More than 91 million people are expected use peer-to-peer money transfer services by 2019, an increase from 31.4 million in 2015, according to eMarketer. And Venmo and PayPal, which acquired Venmo in 2013 as part of its $800 million buyout of Braintree, dominate this market. Together, they have about 210 million active accounts. (See also: PayPal Inks a Slew of Payment Deals.)

Venmo is straightforward and simple to use. Its features are similar to those of PayPal, with a user setting up an account and connecting a bank account or credit card. First, download either the iOS or Android app and create a password. Verify your email and phone number and then connect your financial accounts.

Sending and Requesting Payments

To send or request a payment, simply open the app and tap the “pay or request” button and enter the person who you’d like to send the transaction to, along with the amount. The moment you send funds to someone, the money is deducted from your account. At this time, you cannot cancel a transaction. Transfers are limited to $2,999.99 per week. (See also: How is Venmo Save and Why is it Free?)

Like PayPal, Venmo transactions can be kept as a balance within the app to use for other transactions or cashed out as a balance. Bank-level security features and data-encryption help keep transactions safe. Users can also set up a PIN code for an extra layer of security.

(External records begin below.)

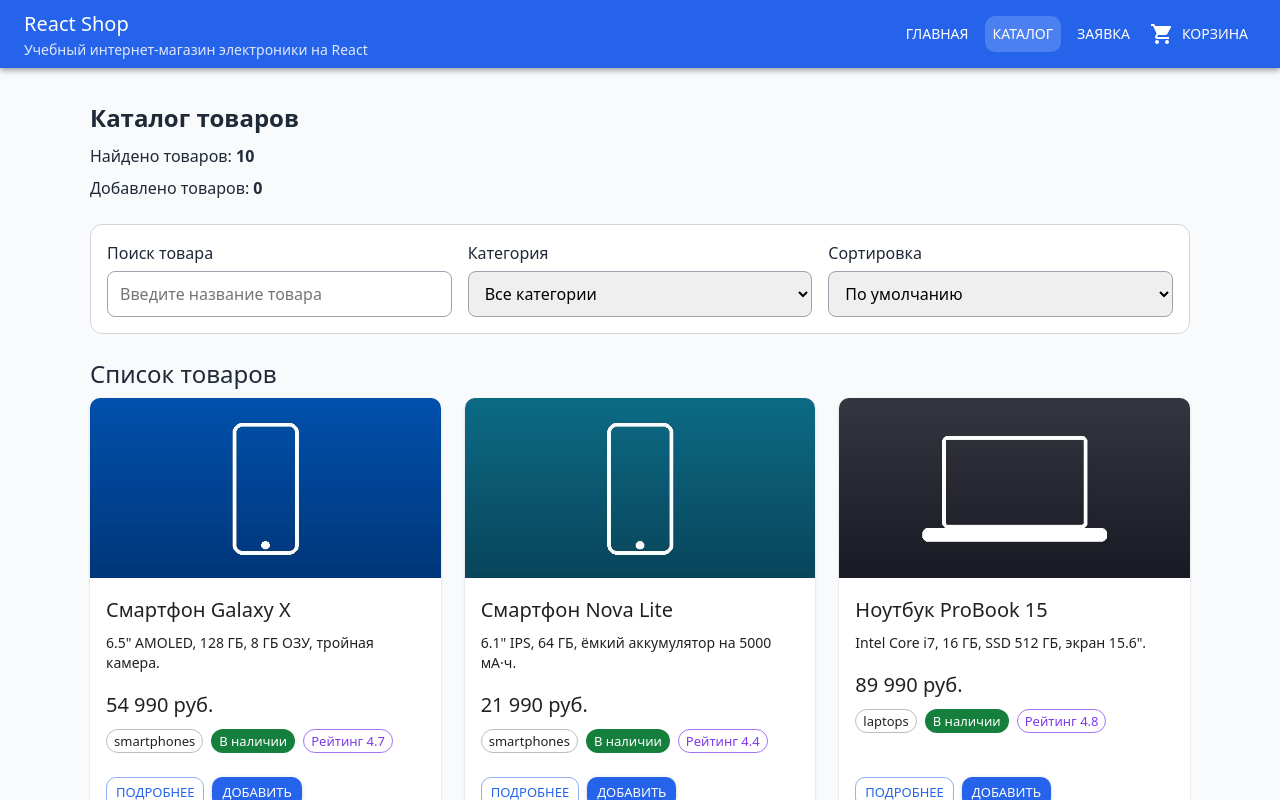
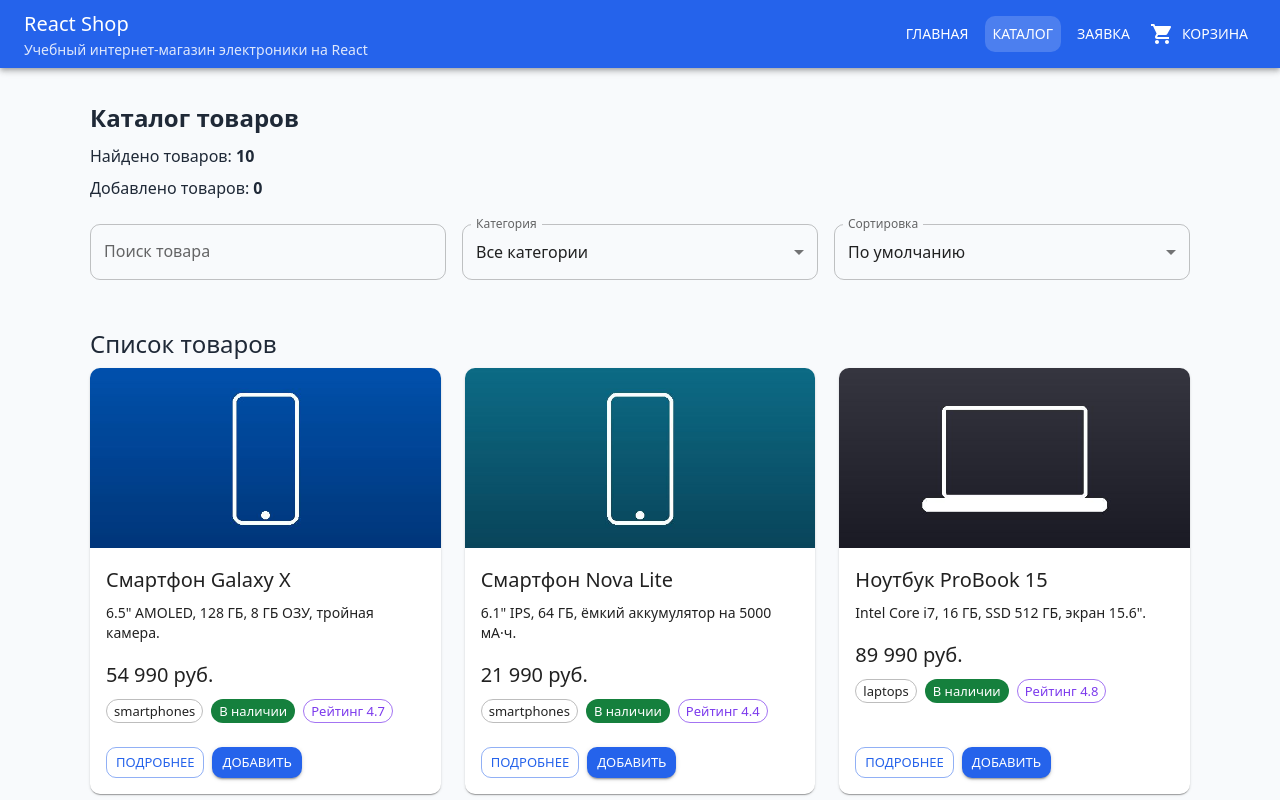
Before and after one commit to f1shi/kr5-react-shop, a React (Vite) app: page /catalog in a window 1280 px wide. Shown: the top 800 px of the page. Built offline with nearby package versions, Linux system fonts and the light colour scheme.

Commit message:
feat: rebuild catalog controls with MUI fields

```diff
--- a/src/components/CatalogControls.jsx
+++ b/src/components/CatalogControls.jsx
@@ -1,3 +1,5 @@
+import { Box, FormControl, InputLabel, MenuItem, Select, TextField } from '@mui/material';
+
 function CatalogControls({
   searchQuery,
   selectedCategory,
@@ -7,50 +9,62 @@ function CatalogControls({
   onSortChange
 }) {
   return (
-    <section className="catalog-controls" aria-label="Управление каталогом">
-      <div className="catalog-controls__group">
-        <label htmlFor="catalog-search">Поиск товара</label>
-        <input
-          id="catalog-search"
-          className="catalog-controls__input"
-          type="search"
-          placeholder="Введите название товара"
-          value={searchQuery}
-          onChange={(event) => onSearchChange(event.target.value)}
-        />
-      </div>
+    <Box
+      component="section"
+      aria-label="Управление каталогом"
+      sx={{
+        display: 'grid',
+        gridTemplateColumns: {
+          xs: '1fr',
+          md: 'repeat(3, 1fr)'
+        },
+        gap: 2,
+        mb: 3
+      }}
+    >
+      <TextField
+        id="catalog-search"
+        label="Поиск товара"
+        type="search"
+        value={searchQuery}
+        onChange={(event) => onSearchChange(event.target.value)}
+        placeholder="Введите название товара"
+        fullWidth
+      />
 
-      <div className="catalog-controls__group">
-        <label htmlFor="category-filter">Категория</label>
-        <select
+      <FormControl fullWidth>
+        <InputLabel id="category-filter-label">Категория</InputLabel>
+        <Select
+          labelId="category-filter-label"
           id="category-filter"
-          className="catalog-controls__select"
           value={selectedCategory}
+          label="Категория"
           onChange={(event) => onCategoryChange(event.target.value)}
         >
-          <option value="all">Все категории</option>
-          <option value="smartphones">Смартфоны</option>
-          <option value="laptops">Ноутбуки</option>
-          <option value="headphones">Наушники</option>
-          <option value="accessories">Аксессуары</option>
-        </select>
-      </div>
+          <MenuItem value="all">Все категории</MenuItem>
+          <MenuItem value="smartphones">Смартфоны</MenuItem>
+          <MenuItem value="laptops">Ноутбуки</MenuItem>
+          <MenuItem value="headphones">Наушники</MenuItem>
+          <MenuItem value="accessories">Аксессуары</MenuItem>
+        </Select>
+      </FormControl>
 
-      <div className="catalog-controls__group">
-        <label htmlFor="sort-select">Сортировка</label>
-        <select
+      <FormControl fullWidth>
+        <InputLabel id="sort-select-label">Сортировка</InputLabel>
+        <Select
+          labelId="sort-select-label"
           id="sort-select"
-          className="catalog-controls__select"
           value={sortType}
+          label="Сортировка"
           onChange={(event) => onSortChange(event.target.value)}
         >
-          <option value="default">По умолчанию</option>
-          <option value="price-asc">Сначала дешевле</option>
-          <option value="price-desc">Сначала дороже</option>
-          <option value="title-asc">По названию А-Я</option>
-        </select>
-      </div>
-    </section>
+          <MenuItem value="default">По умолчанию</MenuItem>
+          <MenuItem value="price-asc">Сначала дешевле</MenuItem>
+          <MenuItem value="price-desc">Сначала дороже</MenuItem>
+          <MenuItem value="title-asc">По названию А-Я</MenuItem>
+        </Select>
+      </FormControl>
+    </Box>
   );
 }
 
```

Venmo’s popularity is also due in part to the speed of the transaction. While other payment systems can require from five to seven days to complete, a transaction on Venmo is usually complete within one or two business days, depending on the bank.

Special Features

While Venmo gets revenue from the 3 percent it charges on credit card transactions, its numerous free services have kept it from making a profit. Instead, PayPal values Venmo for its broad reach, especially among millennials.

Venmo is a more social platform than PayPal. Users can send messages and emojis with their payments and build up a circle of contacts. They can also view each other’s activities or they can chose to keep theirs private. (See also: New Help for the Millennial Money Dilemma.)

Venmo continues to tweak and add to its features with a goal of improving convenience. It recently rolled out a QR code feature in which users can use their phone camera to scan a code and find a contact. The unique code can be posted into email, iMessages, social networks or other apps for your contacts to connect to your Venmo profile.


Want to learn how to invest?

Get a free 10 week email series that will teach you how to start investing.

Delivered twice a week, straight to your inbox.